→ **TASK OBJECTIVE**
Please copy every line from the following entries in which the word "ring" appears.

→ **SUPPLIED MATERIAL**
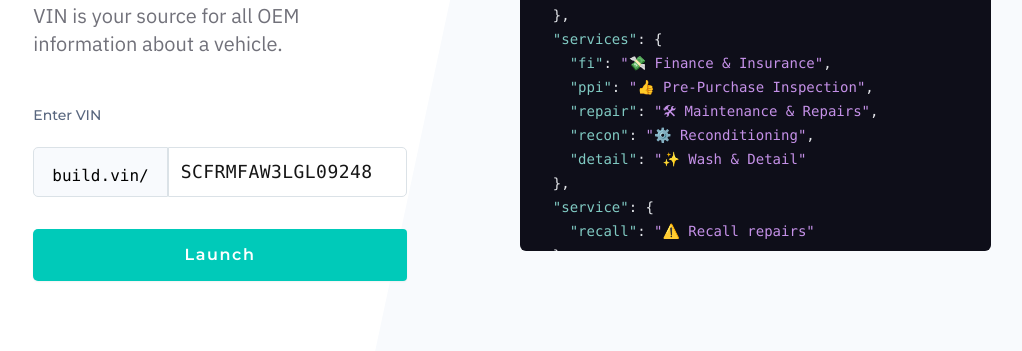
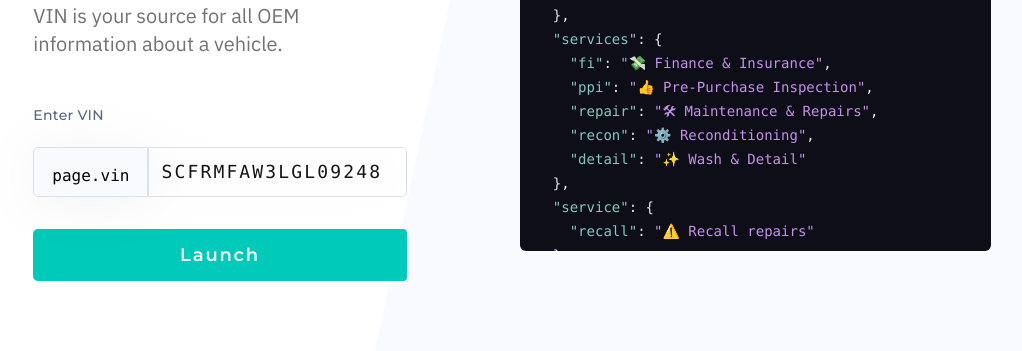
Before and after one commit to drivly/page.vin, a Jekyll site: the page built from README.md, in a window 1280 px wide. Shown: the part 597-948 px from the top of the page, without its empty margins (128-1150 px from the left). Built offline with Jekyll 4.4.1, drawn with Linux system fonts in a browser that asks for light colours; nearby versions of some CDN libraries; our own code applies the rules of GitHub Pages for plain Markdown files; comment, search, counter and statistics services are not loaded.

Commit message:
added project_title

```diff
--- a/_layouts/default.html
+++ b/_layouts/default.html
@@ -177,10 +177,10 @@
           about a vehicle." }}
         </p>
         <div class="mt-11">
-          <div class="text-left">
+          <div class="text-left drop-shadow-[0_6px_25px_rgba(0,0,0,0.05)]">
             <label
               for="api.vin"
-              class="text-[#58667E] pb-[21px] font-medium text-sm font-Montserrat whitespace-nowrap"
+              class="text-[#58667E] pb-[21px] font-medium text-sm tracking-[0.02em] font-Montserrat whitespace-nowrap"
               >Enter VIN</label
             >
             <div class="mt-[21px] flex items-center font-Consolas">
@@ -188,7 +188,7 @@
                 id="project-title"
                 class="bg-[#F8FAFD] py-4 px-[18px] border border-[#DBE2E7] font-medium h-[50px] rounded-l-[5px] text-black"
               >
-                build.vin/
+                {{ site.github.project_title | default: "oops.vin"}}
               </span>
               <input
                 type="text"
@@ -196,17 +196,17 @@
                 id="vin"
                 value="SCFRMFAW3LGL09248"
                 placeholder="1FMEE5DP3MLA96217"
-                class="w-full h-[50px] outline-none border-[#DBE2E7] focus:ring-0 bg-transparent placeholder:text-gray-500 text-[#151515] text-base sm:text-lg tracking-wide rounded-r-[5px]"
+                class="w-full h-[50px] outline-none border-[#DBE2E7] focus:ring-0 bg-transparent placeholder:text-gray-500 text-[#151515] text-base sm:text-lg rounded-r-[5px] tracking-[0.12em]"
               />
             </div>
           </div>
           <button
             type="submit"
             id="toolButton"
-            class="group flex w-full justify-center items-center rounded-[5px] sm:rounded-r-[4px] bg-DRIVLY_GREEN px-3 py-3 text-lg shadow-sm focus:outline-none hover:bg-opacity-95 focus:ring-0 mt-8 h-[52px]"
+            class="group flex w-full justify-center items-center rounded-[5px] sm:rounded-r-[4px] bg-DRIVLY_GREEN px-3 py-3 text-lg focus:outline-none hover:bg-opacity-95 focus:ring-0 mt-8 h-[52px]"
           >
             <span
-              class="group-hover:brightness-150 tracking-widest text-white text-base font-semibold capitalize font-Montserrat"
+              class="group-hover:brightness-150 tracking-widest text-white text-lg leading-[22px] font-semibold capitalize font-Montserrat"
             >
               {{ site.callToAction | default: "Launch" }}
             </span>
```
--
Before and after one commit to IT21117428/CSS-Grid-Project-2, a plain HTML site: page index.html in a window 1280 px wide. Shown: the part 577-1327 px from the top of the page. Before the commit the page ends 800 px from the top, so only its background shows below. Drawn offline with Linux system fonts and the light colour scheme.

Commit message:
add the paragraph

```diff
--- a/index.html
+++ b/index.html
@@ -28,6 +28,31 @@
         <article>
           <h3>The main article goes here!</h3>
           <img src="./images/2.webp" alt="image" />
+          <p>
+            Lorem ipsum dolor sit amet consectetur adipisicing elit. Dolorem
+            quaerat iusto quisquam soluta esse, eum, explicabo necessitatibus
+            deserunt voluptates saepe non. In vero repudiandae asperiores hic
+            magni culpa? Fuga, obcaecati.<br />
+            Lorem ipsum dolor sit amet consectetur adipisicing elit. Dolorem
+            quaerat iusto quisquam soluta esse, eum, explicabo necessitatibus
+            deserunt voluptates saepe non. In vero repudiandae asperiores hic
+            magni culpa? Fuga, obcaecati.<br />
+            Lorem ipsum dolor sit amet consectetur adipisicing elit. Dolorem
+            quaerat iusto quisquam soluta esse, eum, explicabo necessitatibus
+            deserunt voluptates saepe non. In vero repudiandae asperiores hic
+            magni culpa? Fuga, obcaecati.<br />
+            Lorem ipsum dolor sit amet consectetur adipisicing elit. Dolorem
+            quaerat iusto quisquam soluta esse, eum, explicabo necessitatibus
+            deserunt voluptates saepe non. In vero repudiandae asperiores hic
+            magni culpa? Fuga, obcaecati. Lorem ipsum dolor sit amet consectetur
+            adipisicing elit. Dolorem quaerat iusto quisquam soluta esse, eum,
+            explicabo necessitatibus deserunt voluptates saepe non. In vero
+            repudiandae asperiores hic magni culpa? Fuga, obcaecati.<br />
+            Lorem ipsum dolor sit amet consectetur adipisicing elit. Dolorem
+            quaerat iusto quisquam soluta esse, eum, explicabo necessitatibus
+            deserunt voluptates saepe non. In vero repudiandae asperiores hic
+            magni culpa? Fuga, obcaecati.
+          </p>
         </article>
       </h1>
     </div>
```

→ **YOUR SOLUTION**
-                class="w-full h-[50px] outline-none border-[#DBE2E7] focus:ring-0 bg-transparent placeholder:text-gray-500 text-[#151515] text-base sm:text-lg tracking-wide rounded-r-[5px]"
+                class="w-full h-[50px] outline-none border-[#DBE2E7] focus:ring-0 bg-transparent placeholder:text-gray-500 text-[#151515] text-base sm:text-lg rounded-r-[5px] tracking-[0.12em]"
-            class="group flex w-full justify-center items-center rounded-[5px] sm:rounded-r-[4px] bg-DRIVLY_GREEN px-3 py-3 text-lg shadow-sm focus:outline-none hover:bg-opacity-95 focus:ring-0 mt-8 h-[52px]"
+            class="group flex w-full justify-center items-center rounded-[5px] sm:rounded-r-[4px] bg-DRIVLY_GREEN px-3 py-3 text-lg focus:outline-none hover:bg-opacity-95 focus:ring-0 mt-8 h-[52px]"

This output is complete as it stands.